_THE DATA_
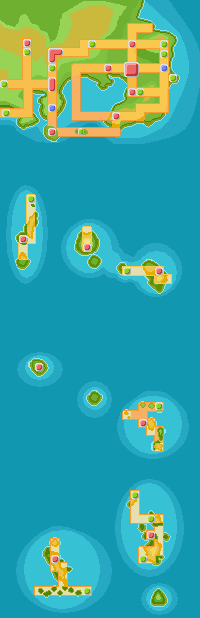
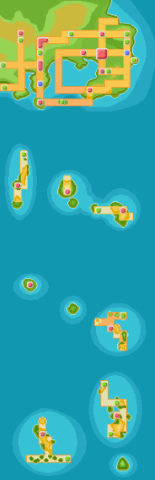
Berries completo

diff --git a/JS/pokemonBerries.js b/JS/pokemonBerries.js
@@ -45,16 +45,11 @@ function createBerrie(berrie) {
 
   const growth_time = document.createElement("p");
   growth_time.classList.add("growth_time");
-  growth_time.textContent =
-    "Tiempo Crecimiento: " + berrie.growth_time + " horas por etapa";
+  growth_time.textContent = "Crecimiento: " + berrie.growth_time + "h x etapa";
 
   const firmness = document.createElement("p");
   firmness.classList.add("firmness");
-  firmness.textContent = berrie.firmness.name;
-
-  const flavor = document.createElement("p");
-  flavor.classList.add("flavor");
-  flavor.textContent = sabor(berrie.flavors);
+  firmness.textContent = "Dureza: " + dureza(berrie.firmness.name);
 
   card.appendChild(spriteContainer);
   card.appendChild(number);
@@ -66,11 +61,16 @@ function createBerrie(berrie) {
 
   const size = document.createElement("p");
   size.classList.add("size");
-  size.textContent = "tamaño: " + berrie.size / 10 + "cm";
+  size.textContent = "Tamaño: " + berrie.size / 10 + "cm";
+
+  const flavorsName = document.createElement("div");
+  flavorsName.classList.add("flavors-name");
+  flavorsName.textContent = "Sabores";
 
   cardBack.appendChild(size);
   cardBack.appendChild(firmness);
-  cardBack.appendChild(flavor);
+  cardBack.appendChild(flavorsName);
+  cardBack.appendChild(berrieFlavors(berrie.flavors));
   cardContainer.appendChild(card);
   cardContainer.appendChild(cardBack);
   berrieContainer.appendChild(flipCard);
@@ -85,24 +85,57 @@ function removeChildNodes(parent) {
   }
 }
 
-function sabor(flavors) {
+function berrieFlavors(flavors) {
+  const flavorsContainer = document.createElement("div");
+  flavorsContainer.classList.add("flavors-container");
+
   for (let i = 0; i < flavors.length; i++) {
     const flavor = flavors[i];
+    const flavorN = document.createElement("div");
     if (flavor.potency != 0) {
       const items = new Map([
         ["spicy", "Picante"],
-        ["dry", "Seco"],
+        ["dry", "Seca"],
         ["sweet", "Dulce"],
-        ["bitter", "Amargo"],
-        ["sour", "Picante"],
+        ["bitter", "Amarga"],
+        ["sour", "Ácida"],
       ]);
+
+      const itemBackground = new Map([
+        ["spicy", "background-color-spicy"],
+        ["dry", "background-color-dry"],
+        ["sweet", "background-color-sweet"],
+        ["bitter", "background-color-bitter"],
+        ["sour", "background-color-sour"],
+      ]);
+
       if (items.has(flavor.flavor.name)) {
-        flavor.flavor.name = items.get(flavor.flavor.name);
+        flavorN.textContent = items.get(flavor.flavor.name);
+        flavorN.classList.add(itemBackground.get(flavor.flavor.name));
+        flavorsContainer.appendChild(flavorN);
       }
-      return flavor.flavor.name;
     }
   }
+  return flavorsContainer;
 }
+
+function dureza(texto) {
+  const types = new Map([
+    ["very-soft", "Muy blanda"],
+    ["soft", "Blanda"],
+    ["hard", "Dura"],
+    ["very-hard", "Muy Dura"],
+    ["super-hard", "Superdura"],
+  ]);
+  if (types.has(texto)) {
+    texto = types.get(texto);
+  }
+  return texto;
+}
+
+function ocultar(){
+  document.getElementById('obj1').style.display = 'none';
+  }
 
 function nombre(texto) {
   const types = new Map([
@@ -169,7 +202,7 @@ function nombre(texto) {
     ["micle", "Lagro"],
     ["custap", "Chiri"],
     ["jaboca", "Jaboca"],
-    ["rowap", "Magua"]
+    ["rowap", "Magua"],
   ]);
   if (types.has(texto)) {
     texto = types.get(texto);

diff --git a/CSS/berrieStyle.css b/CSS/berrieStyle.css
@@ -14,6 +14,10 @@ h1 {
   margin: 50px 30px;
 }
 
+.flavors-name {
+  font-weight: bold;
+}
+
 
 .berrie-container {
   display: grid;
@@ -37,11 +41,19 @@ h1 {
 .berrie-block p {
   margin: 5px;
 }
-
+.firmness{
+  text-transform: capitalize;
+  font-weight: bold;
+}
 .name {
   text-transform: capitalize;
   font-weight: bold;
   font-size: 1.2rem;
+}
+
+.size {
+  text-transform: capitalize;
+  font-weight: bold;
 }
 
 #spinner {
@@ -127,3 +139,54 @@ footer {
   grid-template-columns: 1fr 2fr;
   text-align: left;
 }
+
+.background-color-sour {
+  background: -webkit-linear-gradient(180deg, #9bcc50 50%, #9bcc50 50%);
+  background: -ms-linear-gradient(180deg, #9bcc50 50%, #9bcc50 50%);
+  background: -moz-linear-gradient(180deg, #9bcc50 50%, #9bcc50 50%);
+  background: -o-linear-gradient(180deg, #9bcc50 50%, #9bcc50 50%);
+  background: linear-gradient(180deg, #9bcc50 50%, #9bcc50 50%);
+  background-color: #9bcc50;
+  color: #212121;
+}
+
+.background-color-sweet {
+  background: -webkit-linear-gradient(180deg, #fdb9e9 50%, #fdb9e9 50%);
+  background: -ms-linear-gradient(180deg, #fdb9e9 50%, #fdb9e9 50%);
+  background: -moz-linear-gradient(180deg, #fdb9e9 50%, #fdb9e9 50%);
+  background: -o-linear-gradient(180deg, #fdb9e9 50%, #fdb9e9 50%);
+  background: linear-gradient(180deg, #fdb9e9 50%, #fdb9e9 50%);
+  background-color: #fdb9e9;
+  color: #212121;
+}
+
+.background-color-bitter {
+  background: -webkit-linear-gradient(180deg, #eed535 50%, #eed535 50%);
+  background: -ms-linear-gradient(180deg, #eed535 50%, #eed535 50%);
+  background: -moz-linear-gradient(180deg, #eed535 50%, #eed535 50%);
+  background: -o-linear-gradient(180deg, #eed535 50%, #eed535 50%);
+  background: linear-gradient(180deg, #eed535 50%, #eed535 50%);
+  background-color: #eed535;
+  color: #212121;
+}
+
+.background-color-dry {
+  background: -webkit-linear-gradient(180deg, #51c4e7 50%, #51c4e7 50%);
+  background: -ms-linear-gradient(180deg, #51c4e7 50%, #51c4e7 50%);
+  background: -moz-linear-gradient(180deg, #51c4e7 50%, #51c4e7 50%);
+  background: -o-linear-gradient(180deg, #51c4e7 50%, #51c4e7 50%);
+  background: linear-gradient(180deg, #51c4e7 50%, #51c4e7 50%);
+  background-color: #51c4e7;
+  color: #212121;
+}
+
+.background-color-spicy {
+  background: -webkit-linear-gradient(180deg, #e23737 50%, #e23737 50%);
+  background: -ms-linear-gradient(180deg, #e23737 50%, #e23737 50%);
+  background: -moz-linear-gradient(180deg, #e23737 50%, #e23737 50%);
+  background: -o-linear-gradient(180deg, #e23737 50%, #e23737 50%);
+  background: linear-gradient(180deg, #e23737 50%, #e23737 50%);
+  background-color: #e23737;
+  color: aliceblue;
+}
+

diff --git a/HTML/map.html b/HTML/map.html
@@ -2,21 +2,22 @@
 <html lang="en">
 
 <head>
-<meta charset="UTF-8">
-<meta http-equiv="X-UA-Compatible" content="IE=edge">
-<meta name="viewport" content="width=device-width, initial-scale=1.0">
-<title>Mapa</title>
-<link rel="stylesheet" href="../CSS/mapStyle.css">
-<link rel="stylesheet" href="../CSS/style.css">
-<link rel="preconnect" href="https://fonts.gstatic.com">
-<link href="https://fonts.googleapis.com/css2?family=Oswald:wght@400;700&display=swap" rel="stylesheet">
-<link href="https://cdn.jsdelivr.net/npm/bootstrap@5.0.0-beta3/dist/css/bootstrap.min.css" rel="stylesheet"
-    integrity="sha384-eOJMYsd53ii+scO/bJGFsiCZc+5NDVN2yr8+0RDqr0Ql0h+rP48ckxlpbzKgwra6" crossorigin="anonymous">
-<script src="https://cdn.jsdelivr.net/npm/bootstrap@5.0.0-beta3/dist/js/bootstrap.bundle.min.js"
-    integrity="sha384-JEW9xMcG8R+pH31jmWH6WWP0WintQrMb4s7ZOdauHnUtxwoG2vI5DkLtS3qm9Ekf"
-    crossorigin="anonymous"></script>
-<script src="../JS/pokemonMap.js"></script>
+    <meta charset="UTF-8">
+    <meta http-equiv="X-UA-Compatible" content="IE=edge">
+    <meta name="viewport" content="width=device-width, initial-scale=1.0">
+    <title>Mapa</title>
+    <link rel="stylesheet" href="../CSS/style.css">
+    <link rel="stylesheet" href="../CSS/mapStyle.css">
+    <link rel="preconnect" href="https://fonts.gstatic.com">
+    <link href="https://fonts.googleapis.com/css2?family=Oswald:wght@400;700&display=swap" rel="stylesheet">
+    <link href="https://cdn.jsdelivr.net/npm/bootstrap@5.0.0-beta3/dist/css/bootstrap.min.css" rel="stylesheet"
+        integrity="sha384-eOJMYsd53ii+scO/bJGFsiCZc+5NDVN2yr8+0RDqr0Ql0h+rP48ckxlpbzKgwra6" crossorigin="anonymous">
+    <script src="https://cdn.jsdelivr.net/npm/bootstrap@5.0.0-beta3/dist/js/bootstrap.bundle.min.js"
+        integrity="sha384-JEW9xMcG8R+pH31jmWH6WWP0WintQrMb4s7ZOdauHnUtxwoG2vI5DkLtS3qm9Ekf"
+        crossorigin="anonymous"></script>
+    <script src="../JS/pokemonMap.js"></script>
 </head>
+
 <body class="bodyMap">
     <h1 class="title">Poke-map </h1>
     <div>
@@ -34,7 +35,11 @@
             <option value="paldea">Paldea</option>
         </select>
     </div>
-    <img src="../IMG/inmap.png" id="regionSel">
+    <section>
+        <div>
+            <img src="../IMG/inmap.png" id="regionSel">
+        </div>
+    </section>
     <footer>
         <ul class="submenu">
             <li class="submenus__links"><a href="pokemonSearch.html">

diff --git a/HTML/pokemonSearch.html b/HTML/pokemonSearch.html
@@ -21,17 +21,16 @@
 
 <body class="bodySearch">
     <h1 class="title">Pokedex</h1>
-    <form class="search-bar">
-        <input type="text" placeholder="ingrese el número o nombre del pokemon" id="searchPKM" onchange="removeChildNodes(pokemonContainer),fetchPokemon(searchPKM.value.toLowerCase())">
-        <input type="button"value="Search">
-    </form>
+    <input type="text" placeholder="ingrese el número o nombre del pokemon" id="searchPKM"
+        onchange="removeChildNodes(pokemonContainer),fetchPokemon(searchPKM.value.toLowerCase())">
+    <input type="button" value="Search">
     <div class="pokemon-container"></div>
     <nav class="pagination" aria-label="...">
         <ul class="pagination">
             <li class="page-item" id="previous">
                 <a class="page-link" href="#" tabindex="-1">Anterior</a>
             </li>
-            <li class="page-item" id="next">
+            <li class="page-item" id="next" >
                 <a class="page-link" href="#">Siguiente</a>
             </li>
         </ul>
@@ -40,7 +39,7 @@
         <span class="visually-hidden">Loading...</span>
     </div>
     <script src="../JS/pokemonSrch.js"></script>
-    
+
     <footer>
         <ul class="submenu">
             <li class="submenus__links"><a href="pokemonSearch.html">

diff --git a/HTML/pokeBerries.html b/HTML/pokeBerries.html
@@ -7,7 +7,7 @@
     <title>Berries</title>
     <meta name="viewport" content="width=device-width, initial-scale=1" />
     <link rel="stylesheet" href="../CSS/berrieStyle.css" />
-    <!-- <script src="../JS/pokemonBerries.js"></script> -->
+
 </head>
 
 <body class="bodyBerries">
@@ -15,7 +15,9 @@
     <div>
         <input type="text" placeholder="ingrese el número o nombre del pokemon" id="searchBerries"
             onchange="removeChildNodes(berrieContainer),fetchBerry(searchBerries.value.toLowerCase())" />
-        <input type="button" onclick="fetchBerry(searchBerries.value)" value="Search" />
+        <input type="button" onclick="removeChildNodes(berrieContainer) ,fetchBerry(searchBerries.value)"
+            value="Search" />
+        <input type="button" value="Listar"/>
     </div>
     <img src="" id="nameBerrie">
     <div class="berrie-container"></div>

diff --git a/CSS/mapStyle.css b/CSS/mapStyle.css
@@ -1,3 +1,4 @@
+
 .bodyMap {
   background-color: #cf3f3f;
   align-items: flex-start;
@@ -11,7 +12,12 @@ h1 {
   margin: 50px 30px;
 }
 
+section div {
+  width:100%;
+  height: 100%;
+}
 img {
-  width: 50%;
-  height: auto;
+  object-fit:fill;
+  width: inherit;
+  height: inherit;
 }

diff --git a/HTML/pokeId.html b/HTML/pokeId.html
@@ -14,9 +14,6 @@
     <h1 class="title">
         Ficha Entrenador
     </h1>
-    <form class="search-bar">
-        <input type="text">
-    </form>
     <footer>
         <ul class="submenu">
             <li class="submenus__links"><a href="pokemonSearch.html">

---

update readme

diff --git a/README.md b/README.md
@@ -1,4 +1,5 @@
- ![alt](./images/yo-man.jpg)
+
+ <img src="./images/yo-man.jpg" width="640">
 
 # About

_WHAT YOU ARE ASKED TO DO_
Across the listing, count every line with the word "const" in it. Answer with the number alone.

_TASK RESPONSE_
12